* _Task to carry out_
The word "fonts" occurs in some lines of the data. Return each such line.

* _Records from a data collection_
────

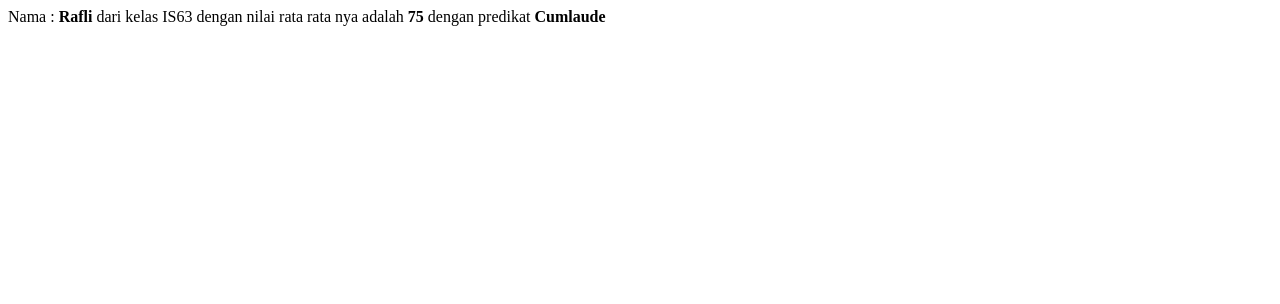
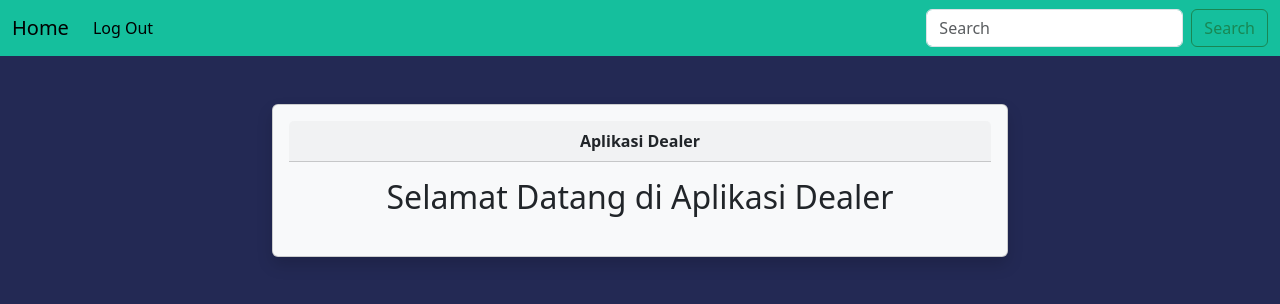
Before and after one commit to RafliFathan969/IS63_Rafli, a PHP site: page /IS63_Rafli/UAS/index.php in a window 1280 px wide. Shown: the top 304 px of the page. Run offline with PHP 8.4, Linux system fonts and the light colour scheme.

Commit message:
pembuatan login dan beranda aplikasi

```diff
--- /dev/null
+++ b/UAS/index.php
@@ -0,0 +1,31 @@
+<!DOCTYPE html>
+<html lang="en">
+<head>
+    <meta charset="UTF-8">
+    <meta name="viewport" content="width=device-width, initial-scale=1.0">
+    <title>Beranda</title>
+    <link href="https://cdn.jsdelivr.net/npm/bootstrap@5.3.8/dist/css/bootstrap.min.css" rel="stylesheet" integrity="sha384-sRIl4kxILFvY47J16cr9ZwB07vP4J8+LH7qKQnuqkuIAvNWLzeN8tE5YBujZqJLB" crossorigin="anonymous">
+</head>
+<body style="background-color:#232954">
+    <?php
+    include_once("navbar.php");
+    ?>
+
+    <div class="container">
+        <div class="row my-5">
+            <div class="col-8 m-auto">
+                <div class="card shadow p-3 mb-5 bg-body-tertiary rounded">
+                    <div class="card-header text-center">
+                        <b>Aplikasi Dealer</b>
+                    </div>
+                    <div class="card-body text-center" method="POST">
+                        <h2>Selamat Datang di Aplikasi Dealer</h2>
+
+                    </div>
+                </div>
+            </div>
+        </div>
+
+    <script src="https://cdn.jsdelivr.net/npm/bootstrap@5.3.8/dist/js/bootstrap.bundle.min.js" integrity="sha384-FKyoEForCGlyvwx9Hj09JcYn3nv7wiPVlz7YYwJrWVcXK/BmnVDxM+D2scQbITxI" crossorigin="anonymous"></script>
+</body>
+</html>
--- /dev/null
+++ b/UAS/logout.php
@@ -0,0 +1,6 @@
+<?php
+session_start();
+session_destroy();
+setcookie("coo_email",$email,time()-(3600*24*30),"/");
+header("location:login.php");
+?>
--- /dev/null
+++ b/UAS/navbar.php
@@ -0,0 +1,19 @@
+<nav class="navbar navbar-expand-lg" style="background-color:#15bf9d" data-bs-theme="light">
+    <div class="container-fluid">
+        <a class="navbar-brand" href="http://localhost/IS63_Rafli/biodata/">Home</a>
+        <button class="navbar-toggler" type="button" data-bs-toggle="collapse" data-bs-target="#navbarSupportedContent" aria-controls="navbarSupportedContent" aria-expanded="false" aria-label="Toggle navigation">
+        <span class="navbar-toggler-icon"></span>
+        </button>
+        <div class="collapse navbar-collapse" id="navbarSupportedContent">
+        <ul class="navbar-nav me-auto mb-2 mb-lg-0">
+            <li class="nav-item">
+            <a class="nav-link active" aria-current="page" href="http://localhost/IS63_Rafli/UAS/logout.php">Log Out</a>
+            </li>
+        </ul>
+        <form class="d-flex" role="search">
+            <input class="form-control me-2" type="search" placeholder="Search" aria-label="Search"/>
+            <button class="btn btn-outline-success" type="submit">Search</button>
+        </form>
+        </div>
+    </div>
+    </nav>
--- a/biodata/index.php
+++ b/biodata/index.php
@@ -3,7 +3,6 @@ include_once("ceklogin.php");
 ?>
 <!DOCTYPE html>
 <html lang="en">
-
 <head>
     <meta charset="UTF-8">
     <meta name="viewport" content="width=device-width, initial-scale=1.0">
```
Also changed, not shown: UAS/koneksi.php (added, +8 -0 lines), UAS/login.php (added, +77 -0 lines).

────

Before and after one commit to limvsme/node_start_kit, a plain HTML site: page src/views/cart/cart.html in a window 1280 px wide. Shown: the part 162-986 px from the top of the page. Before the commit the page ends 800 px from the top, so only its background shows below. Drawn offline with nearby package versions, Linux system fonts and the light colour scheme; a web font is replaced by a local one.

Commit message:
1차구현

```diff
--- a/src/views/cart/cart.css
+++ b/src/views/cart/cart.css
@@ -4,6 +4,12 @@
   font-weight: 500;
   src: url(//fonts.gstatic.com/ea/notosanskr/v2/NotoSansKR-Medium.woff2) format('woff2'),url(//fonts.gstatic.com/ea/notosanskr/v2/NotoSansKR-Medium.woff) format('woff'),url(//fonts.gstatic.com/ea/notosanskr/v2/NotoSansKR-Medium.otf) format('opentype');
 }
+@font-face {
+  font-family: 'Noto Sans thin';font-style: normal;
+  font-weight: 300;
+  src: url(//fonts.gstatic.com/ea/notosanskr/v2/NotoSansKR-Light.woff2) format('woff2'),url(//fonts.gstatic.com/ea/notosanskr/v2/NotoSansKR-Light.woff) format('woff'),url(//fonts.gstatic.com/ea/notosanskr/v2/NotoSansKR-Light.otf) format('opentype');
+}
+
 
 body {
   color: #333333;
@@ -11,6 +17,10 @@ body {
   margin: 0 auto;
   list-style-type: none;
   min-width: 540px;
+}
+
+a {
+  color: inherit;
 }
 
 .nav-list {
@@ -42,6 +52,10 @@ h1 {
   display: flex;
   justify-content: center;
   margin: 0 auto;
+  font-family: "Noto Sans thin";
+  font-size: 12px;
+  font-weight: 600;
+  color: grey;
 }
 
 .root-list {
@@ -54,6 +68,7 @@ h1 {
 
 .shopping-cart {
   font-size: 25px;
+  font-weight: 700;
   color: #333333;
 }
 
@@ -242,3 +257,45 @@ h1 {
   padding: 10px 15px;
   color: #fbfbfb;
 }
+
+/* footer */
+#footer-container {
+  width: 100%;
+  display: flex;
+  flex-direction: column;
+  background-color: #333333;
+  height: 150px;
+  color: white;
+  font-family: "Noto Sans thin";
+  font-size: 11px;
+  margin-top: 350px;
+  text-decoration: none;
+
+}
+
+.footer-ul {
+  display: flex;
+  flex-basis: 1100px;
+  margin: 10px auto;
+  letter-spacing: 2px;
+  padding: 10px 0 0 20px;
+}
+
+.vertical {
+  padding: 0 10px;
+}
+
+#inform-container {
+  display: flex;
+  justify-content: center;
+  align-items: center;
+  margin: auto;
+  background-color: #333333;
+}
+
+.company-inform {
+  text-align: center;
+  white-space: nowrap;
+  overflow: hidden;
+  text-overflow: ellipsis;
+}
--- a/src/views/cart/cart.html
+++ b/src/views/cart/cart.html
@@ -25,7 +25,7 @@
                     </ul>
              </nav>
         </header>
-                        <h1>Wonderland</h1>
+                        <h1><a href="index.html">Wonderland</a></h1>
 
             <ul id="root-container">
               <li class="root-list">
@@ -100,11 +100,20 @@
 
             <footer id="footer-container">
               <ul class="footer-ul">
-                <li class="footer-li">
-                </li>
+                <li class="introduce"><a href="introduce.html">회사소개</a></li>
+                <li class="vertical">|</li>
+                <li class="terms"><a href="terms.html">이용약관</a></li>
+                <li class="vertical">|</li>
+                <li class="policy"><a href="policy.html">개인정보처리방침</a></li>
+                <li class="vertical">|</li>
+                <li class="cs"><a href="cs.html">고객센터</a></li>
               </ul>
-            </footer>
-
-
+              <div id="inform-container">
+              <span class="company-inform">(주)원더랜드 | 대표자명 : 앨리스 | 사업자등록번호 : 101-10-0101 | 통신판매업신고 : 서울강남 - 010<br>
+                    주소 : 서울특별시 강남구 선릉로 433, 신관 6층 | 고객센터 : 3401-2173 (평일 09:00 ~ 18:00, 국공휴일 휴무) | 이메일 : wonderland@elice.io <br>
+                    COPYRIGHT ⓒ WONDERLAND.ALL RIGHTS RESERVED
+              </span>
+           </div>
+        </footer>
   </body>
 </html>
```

────

* _Result_
Before and after one commit to RafliFathan969/IS63_Rafli, a PHP site: page /IS63_Rafli/UAS/index.php in a window 1280 px wide. Shown: the top 304 px of the page. Run offline with PHP 8.4, Linux system fonts and the light colour scheme.
Before and after one commit to limvsme/node_start_kit, a plain HTML site: page src/views/cart/cart.html in a window 1280 px wide. Shown: the part 162-986 px from the top of the page. Before the commit the page ends 800 px from the top, so only its background shows below. Drawn offline with nearby package versions, Linux system fonts and the light colour scheme; a web font is replaced by a local one.
   src: url(//fonts.gstatic.com/ea/notosanskr/v2/NotoSansKR-Medium.woff2) format('woff2'),url(//fonts.gstatic.com/ea/notosanskr/v2/NotoSansKR-Medium.woff) format('woff'),url(//fonts.gstatic.com/ea/notosanskr/v2/NotoSansKR-Medium.otf) format('opentype');
+  src: url(//fonts.gstatic.com/ea/notosanskr/v2/NotoSansKR-Light.woff2) format('woff2'),url(//fonts.gstatic.com/ea/notosanskr/v2/NotoSansKR-Light.woff) format('woff'),url(//fonts.gstatic.com/ea/notosanskr/v2/NotoSansKR-Light.otf) format('opentype');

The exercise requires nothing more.